**** Data shown ****
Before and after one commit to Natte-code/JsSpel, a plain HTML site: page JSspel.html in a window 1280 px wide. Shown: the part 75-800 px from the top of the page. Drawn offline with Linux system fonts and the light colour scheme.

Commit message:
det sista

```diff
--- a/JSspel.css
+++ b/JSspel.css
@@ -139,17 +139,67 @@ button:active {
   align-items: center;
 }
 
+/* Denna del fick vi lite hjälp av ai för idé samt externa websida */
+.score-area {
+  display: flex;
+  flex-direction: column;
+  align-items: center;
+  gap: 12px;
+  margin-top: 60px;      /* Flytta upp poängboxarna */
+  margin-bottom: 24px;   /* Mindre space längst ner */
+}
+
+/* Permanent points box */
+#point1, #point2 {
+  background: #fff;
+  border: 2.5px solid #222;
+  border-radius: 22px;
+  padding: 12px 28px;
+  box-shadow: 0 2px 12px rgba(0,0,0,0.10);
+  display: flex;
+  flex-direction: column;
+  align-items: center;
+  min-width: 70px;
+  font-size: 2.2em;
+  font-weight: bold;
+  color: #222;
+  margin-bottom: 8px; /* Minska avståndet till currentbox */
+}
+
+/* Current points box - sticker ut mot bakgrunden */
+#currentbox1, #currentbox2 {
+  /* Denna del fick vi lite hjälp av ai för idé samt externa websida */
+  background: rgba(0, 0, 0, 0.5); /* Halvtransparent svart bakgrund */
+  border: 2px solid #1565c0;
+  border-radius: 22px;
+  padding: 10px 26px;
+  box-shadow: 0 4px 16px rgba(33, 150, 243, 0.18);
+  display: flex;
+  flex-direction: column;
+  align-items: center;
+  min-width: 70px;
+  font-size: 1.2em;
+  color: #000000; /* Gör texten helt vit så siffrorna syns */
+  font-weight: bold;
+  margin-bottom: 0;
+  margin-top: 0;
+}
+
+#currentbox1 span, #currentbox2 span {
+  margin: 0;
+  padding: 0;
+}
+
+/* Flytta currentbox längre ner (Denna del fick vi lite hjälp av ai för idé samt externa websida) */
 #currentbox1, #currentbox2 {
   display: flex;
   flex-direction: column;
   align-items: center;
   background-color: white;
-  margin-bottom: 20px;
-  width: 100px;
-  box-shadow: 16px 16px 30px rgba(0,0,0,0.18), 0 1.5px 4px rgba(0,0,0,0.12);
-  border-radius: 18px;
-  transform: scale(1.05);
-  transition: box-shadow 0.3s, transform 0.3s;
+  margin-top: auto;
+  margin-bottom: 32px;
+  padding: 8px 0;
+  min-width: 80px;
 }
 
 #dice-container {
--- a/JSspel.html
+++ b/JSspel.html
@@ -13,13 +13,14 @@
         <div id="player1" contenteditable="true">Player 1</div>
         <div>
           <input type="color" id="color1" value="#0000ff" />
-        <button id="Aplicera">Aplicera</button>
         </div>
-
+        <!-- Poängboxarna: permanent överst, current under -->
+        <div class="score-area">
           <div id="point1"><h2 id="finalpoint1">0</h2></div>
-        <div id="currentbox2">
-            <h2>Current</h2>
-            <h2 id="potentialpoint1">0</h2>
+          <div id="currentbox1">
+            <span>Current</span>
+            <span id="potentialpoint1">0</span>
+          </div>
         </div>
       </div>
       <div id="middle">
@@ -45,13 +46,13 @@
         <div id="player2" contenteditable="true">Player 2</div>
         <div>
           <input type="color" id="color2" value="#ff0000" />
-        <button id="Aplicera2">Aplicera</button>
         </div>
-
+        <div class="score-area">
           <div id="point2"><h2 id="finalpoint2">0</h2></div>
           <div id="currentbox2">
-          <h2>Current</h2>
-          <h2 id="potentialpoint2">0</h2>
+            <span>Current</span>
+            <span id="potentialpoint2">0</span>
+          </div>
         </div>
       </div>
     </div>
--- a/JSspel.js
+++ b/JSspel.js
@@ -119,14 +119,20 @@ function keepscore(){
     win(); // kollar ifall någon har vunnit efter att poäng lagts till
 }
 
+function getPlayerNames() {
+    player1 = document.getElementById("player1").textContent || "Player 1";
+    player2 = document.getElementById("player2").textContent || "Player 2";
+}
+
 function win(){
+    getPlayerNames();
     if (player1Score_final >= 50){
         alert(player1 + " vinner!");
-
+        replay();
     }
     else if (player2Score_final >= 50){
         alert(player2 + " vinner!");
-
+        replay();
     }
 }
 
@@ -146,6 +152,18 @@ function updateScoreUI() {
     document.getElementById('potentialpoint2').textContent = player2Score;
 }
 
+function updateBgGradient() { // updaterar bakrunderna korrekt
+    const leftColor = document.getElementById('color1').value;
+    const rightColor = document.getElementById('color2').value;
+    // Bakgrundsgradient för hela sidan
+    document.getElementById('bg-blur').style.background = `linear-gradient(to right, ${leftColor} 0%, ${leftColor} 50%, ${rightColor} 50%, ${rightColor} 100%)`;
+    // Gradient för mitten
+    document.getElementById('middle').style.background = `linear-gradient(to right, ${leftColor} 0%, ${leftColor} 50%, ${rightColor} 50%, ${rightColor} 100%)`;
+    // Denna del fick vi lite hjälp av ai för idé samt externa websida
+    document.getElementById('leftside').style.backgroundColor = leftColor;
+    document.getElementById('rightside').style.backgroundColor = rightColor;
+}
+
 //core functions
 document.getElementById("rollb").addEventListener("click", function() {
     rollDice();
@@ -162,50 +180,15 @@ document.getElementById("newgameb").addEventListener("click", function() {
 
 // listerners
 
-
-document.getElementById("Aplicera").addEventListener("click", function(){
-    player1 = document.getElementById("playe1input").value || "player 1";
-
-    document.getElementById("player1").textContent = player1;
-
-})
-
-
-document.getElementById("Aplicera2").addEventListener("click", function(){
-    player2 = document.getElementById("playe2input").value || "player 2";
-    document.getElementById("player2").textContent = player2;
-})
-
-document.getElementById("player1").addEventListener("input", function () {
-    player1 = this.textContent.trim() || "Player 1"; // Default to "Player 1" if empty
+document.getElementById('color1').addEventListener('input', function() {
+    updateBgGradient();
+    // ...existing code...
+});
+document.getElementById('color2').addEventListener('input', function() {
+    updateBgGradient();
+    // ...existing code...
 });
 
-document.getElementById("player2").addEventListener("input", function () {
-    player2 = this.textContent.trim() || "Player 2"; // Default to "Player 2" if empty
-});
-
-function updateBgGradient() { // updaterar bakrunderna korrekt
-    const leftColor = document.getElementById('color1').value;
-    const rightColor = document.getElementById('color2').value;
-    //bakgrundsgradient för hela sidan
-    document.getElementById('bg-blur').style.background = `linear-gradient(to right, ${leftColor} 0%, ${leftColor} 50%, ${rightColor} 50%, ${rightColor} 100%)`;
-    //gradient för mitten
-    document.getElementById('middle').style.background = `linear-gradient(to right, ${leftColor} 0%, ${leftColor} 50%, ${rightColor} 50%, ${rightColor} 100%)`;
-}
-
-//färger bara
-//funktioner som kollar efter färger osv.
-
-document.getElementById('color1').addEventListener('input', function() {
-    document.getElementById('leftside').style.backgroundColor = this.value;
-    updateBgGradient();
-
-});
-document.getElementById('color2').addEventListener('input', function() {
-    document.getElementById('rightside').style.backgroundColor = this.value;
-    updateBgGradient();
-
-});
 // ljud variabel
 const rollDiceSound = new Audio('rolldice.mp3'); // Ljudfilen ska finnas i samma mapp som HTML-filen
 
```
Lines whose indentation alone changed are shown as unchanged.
****
_Work order_
Counting the lines of the material that hold the string "JSspel", state the total and nothing besides.

_Output for this task_
7